    Go to the Config Management page

  4. In the Cloud Console, go to the Kubernetes Engine Workloads page to verify that the Deployment is updated.

    Go to the Kubernetes Engine Workloads page

  5. When the status of the Deployment is OK, point your browser to the IP address from the previous section to view the point of sale application. Note that the version in the title shows "V2", indicating that your application change was deployed.

    Version 2 of the point of sale application deployed.

Clean up

To avoid unnecessary Google Cloud charges, delete the resources used for this guide when you are done with it. You can either delete these resources manually, or delete your Google Cloud project, which also gets rid of all resources.
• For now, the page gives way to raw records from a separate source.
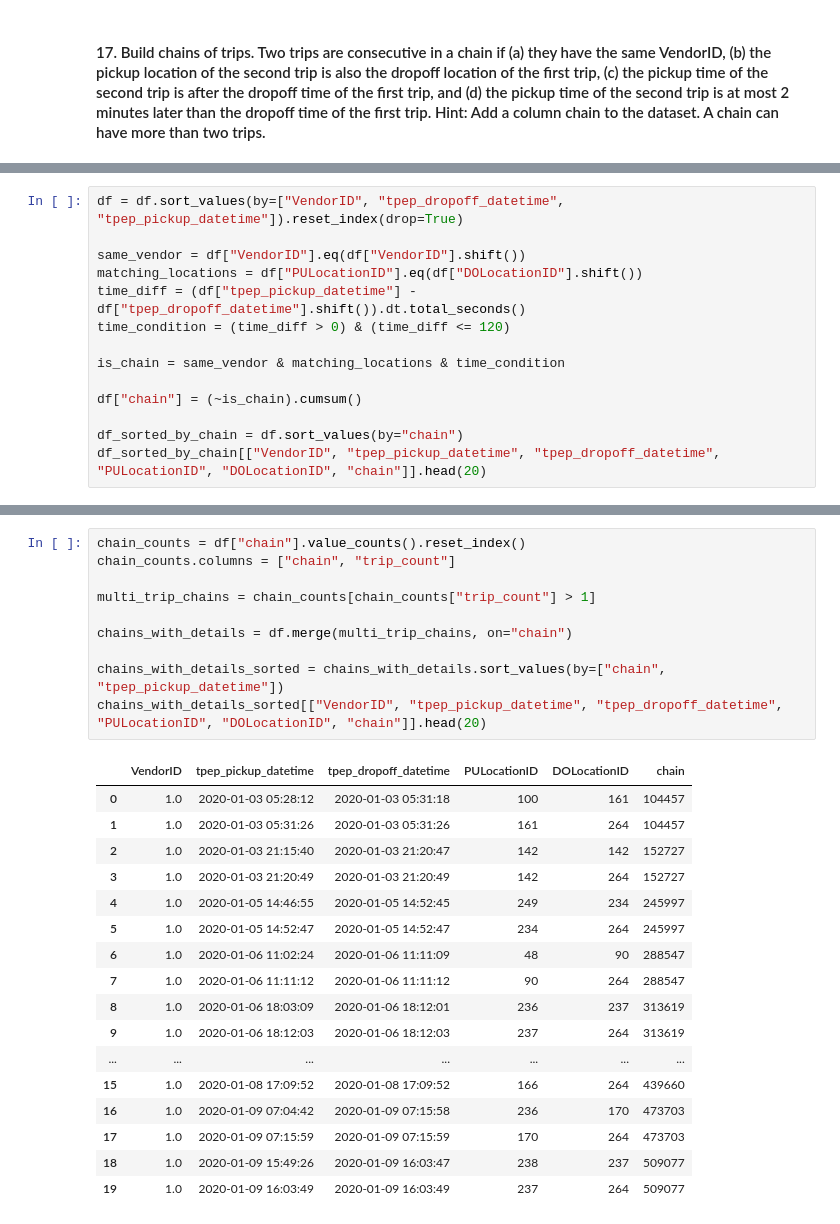
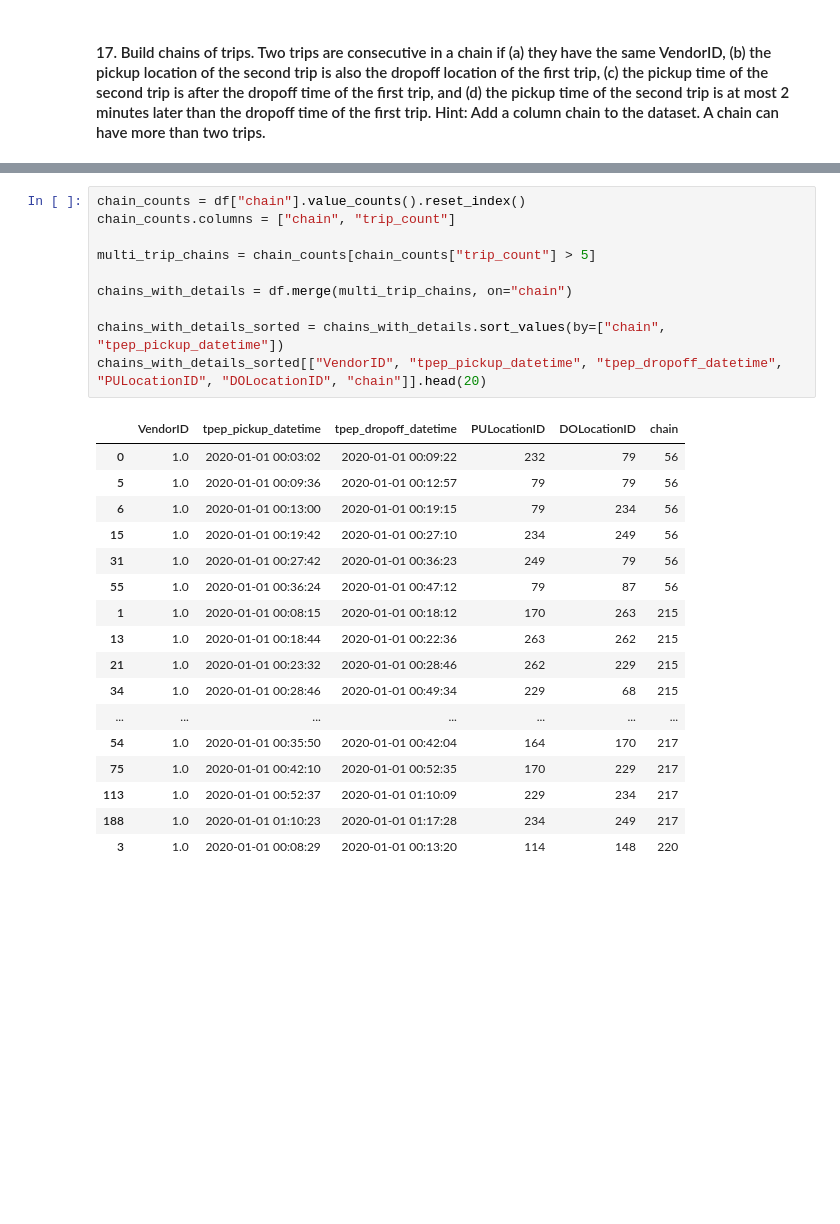
Before and after one commit to JuliusMaliwat/foundations-of-cs-project, a Jupyter notebook: main_notebook.ipynb, the cells around one changed output, grey strips where cells are left out. Drawn from its saved outputs; the diff is of its cells as text; blank space fills up the shorter version.

```diff
--- a/main_notebook.ipynb
+++ b/main_notebook.ipynb
@@ -515,14 +489,0 @@ I then invert `is_chain` with `~is_chain` to detect the start of a new chain and
-# %%
-df = df.sort_values(by=["VendorID", "tpep_dropoff_datetime", "tpep_pickup_datetime"]).reset_index(drop=True)
-
-same_vendor = df["VendorID"].eq(df["VendorID"].shift())
-matching_locations = df["PULocationID"].eq(df["DOLocationID"].shift())
-time_diff = (df["tpep_pickup_datetime"] - df["tpep_dropoff_datetime"].shift()).dt.total_seconds()
-time_condition = (time_diff > 0) & (time_diff <= 120)
-
-is_chain = same_vendor & matching_locations & time_condition
-
-df["chain"] = (~is_chain).cumsum()
-
-df_sorted_by_chain = df.sort_values(by="chain")
-df_sorted_by_chain[["VendorID", "tpep_pickup_datetime", "tpep_dropoff_datetime", "PULocationID", "DOLocationID", "chain"]].head(20)
@@ -547,28 +583,28 @@ df_sorted_by_chain[["VendorID", "tpep_pickup_datetime", "tpep_dropoff_datetime",
 # %%
 chain_counts = df["chain"].value_counts().reset_index()
 chain_counts.columns = ["chain", "trip_count"]
 
-multi_trip_chains = chain_counts[chain_counts["trip_count"] > 1]
+multi_trip_chains = chain_counts[chain_counts["trip_count"] > 5]
 
 chains_with_details = df.merge(multi_trip_chains, on="chain")
 
 chains_with_details_sorted = chains_with_details.sort_values(by=["chain", "tpep_pickup_datetime"])
 chains_with_details_sorted[["VendorID", "tpep_pickup_datetime", "tpep_dropoff_datetime", "PULocationID", "DOLocationID", "chain"]].head(20)
 # %% [output]
 |  | VendorID | tpep_pickup_datetime | tpep_dropoff_datetime | PULocationID | DOLocationID | chain |
-| 0 | 1.0 | 2020-01-03 05:28:12 | 2020-01-03 05:31:18 | 100 | 161 | 104457 |
-| 1 | 1.0 | 2020-01-03 05:31:26 | 2020-01-03 05:31:26 | 161 | 264 | 104457 |
-| 2 | 1.0 | 2020-01-03 21:15:40 | 2020-01-03 21:20:47 | 142 | 142 | 152727 |
-| 3 | 1.0 | 2020-01-03 21:20:49 | 2020-01-03 21:20:49 | 142 | 264 | 152727 |
-| 4 | 1.0 | 2020-01-05 14:46:55 | 2020-01-05 14:52:45 | 249 | 234 | 245997 |
-| 5 | 1.0 | 2020-01-05 14:52:47 | 2020-01-05 14:52:47 | 234 | 264 | 245997 |
-| 6 | 1.0 | 2020-01-06 11:02:24 | 2020-01-06 11:11:09 | 48 | 90 | 288547 |
-| 7 | 1.0 | 2020-01-06 11:11:12 | 2020-01-06 11:11:12 | 90 | 264 | 288547 |
-| 8 | 1.0 | 2020-01-06 18:03:09 | 2020-01-06 18:12:01 | 236 | 237 | 313619 |
-| 9 | 1.0 | 2020-01-06 18:12:03 | 2020-01-06 18:12:03 | 237 | 264 | 313619 |
+| 0 | 1.0 | 2020-01-01 00:03:02 | 2020-01-01 00:09:22 | 232 | 79 | 56 |
+| 5 | 1.0 | 2020-01-01 00:09:36 | 2020-01-01 00:12:57 | 79 | 79 | 56 |
+| 6 | 1.0 | 2020-01-01 00:13:00 | 2020-01-01 00:19:15 | 79 | 234 | 56 |
+| 15 | 1.0 | 2020-01-01 00:19:42 | 2020-01-01 00:27:10 | 234 | 249 | 56 |
+| 31 | 1.0 | 2020-01-01 00:27:42 | 2020-01-01 00:36:23 | 249 | 79 | 56 |
+| 55 | 1.0 | 2020-01-01 00:36:24 | 2020-01-01 00:47:12 | 79 | 87 | 56 |
+| 1 | 1.0 | 2020-01-01 00:08:15 | 2020-01-01 00:18:12 | 170 | 263 | 215 |
+| 13 | 1.0 | 2020-01-01 00:18:44 | 2020-01-01 00:22:36 | 263 | 262 | 215 |
+| 21 | 1.0 | 2020-01-01 00:23:32 | 2020-01-01 00:28:46 | 262 | 229 | 215 |
+| 34 | 1.0 | 2020-01-01 00:28:46 | 2020-01-01 00:49:34 | 229 | 68 | 215 |
 | ... | ... | ... | ... | ... | ... | ... |
-| 15 | 1.0 | 2020-01-08 17:09:52 | 2020-01-08 17:09:52 | 166 | 264 | 439660 |
-| 16 | 1.0 | 2020-01-09 07:04:42 | 2020-01-09 07:15:58 | 236 | 170 | 473703 |
-| 17 | 1.0 | 2020-01-09 07:15:59 | 2020-01-09 07:15:59 | 170 | 264 | 473703 |
-| 18 | 1.0 | 2020-01-09 15:49:26 | 2020-01-09 16:03:47 | 238 | 237 | 509077 |
-| 19 | 1.0 | 2020-01-09 16:03:49 | 2020-01-09 16:03:49 | 237 | 264 | 509077 |
+| 54 | 1.0 | 2020-01-01 00:35:50 | 2020-01-01 00:42:04 | 164 | 170 | 217 |
+| 75 | 1.0 | 2020-01-01 00:42:10 | 2020-01-01 00:52:35 | 170 | 229 | 217 |
+| 113 | 1.0 | 2020-01-01 00:52:37 | 2020-01-01 01:10:09 | 229 | 234 | 217 |
+| 188 | 1.0 | 2020-01-01 01:10:23 | 2020-01-01 01:17:28 | 234 | 249 | 217 |
+| 3 | 1.0 | 2020-01-01 00:08:29 | 2020-01-01 00:13:20 | 114 | 148 | 220 |
```
Also changed, not shown: parts of 7 cells of this notebook, 1 other file.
In addition, you might also want to clean up the changes made in your local workstation:

Local workstation

The following files have to be updated to clear changes made by the installation scripts.

  • Remove the Compute Engine VM IP addresses added to the /etc/hosts file.
  • Remove the SSH configuration for cnuc-* in the ~/.ssh/config file.
  • Remove the Compute Engine VM fingerprints from the ~/.ssh/known_hosts file.

Delete Project

If you created a dedicated project for this procedure, delete the Google Cloud project from the Cloud Console.

  • In the Cloud Console, go to the Manage resources page.

    Go to Manage resources

  • In the project list, select the project that you want to delete, and then click Delete.
  • In the dialog, type the project ID, and then click Shut down to delete the project.
  • Manual

    If you used an existing project for this procedure, do the following:

    • Unregister all Kubernetes clusters with a name prefixed by cnuc-.
    • Delete all Compute Engine VMs with a name prefixed by cnuc-.
    • Delete the Cloud Storage bucket with a name prefixed by abm-edge-boot.
    • Delete the Firewall Rules allow-pod-ingress and allow-pod-egress.
    • Delete the Secret Manager secret install-pub-key.

    What's next?

    You can expand on this guide by adding another edge location. Setting the MACHINE_COUNT environment variable to 6 and re-running the same steps from the preceding sections creates three new Compute Engine instances (cnuc-4, cnuc-5, cnuc-6) and a new Anthos on bare metal user cluster called cnuc-4.

    You can also try updating the cluster configurations in your forked repository to selectively apply different versions of the point of sale application to the two clusters, cnuc-1 and cnuc-4, using ClusterSelectors.

    For details about the individual steps in this guide, the scripts involved, and the implementation of the point of sale application, see the point-of-sale repository.